Supporting the renewable energy sector in Mauritius is a shared priority for the UK and UNDP. In 2021, the British High Commission and UNDP collaborated to fund a scholarship program aimed at training professionals in renewable energy within Mauritius. The initiative was spearheaded by the Mauritius Renewable Energy Agency (MARENA). This program equipped ten Mauritian recipients with the necessary theoretical and practical knowledge to bolster Mauritius’ framework for green employment.
According to a report from the International Labour Organisation (ILO), the renewable energy sector provided employment to 12.7 million individuals in 2021, marking an increase of 700,000 new jobs in a single year. This growth occurred despite the persistent impacts of COVID-19 and the escalating energy challenges. Over recent decades, the United Kingdom has been a leading force in global endeavors to address the interconnected issues of climate change and biodiversity loss. In the previous November, COP27 concluded with a significant agreement to allocate “loss and damage” funding to countries particularly affected by climate-related disasters. This historic initiative received support from the UK.
Furthermore, the UK is making substantial investments to alleviate the financial obstacles faced by Small Island Developing States (SIDS). This includes the Taskforce on Access to Climate Finance, which has initiated pilot programs in six countries, including Mauritius, Fiji, and Jamaica.
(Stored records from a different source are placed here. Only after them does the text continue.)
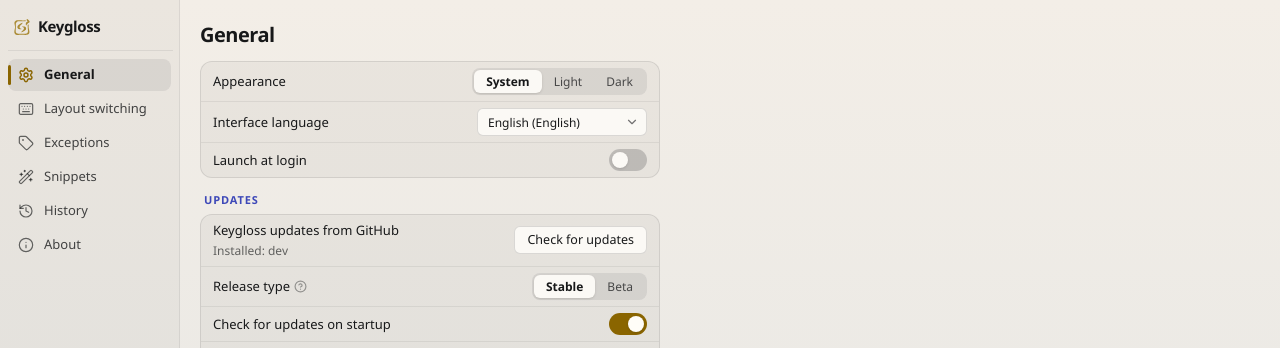
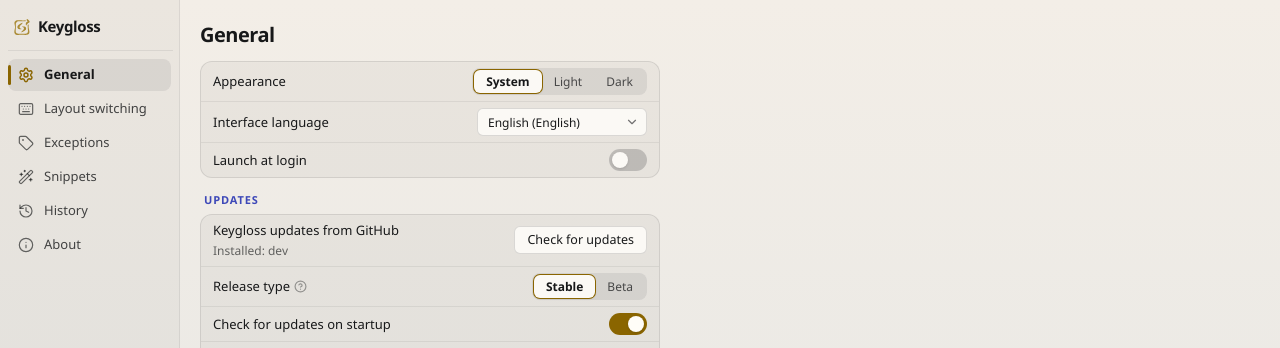
Before and after one commit to xArchange1/keygloss, a React (Vite) app: page / in a window 1280 px wide. Shown: the top 348 px of the page. Built offline with nearby package versions, Linux system fonts and the light colour scheme.

Commit message:
Outline the selected option of segmented settings in gold

```diff
--- a/src/components/ui.tsx
+++ b/src/components/ui.tsx
@@ -125,7 +125,7 @@ export function Segmented<T extends string>({ value, options, onChange, label, c
           onClick={() => onChange(o.value)}
           className={cx(
             "flex-1 cursor-pointer rounded-md px-3 py-[3px] text-[12px] whitespace-nowrap transition-colors",
-            o.value === value ? "bg-raised font-semibold shadow-sm" : "text-fg/75 hover:text-fg",
+            o.value === value ? "bg-raised font-semibold shadow-sm ring-1 ring-accent" : "text-fg/75 hover:text-fg",
           )}>
           {o.label}
         </button>
```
These programs are funded with approximately £100 million (MUR 5.5 billion) from the UK. Through this partnership, the UK will contribute up to MUR 624 million to assist Mauritius in accessing international resources to fulfill its ambitious Nationally Determined Contribution and climate priorities. These priorities include plans to phase out coal by 2030 and secure 60% of its energy from renewable sources.
At the G20 Leaders Summit, the UK’s Prime Minister announced a commitment to provide approximately £1.62 billion (MUR 89 billion) for the second replenishment of the Green Climate Fund, covering the period from 2024 to 2027. This represents an increase in the UK’s previous contribution and underscores the UK’s dedication to urgently addressing the climate crisis. The UK aims to deliver approximately £11.6 billion (MUR 638 billion) in international climate finance ahead of COP28.